- _Exercise input_:

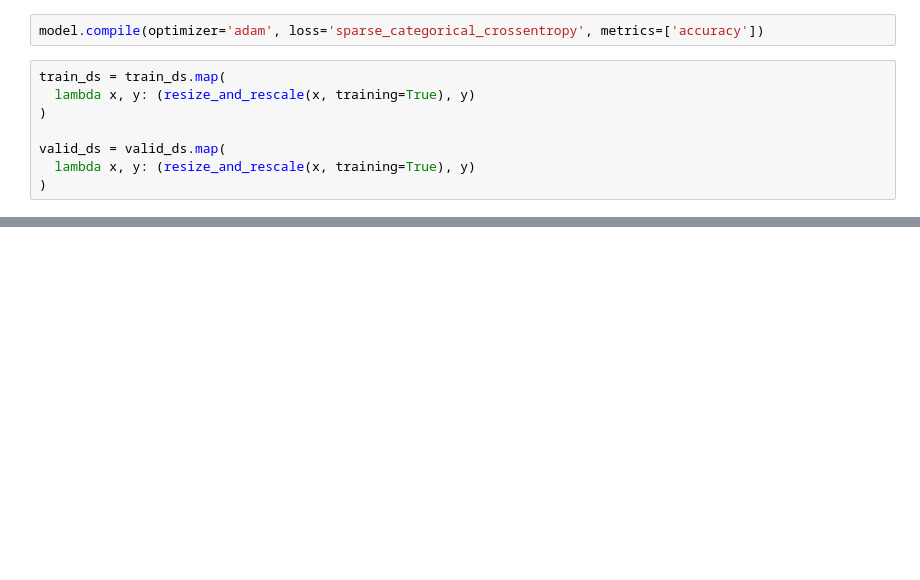
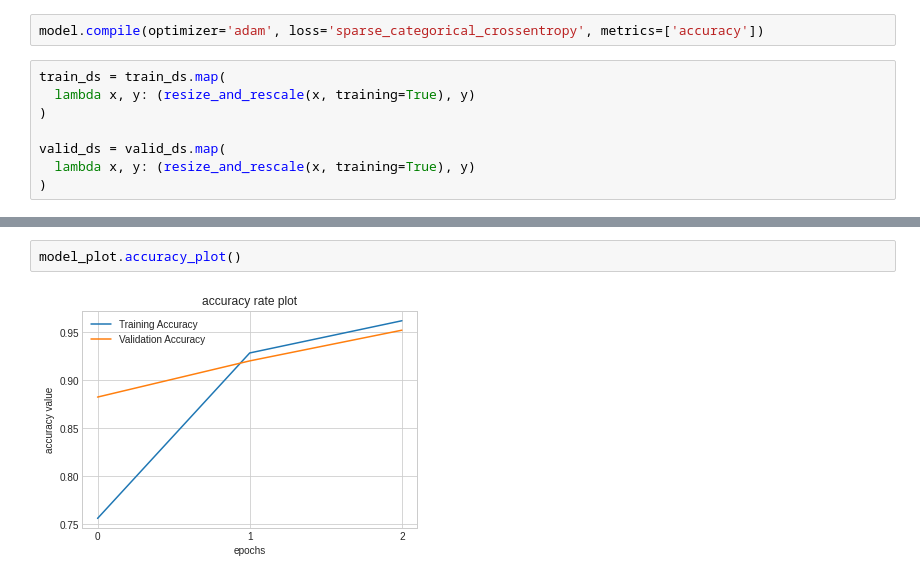
Before and after one commit to EtheriousKelv/Jan-Ken-Pon, a Jupyter notebook: Project Notebook.ipynb, the cells around one changed output, grey strips where cells are left out. Saved outputs shown, nothing was run; the diff lists cells and outputs as text; blank space fills up the shorter version.

```diff
--- a/Project Notebook.ipynb
+++ b/Project Notebook.ipynb
@@ -157,0 +161,4 @@ Epoch 5/5
+# %%
+model_plot.accuracy_plot()
+# %% [output]
+[figure, added]
```
Also changed, not shown: parts of 7 cells of this notebook.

- _Goal of the exercise_:
For every line of the records that includes the string "output", add one to a tally; the answer is that tally alone.

- _Exercise answer_:
2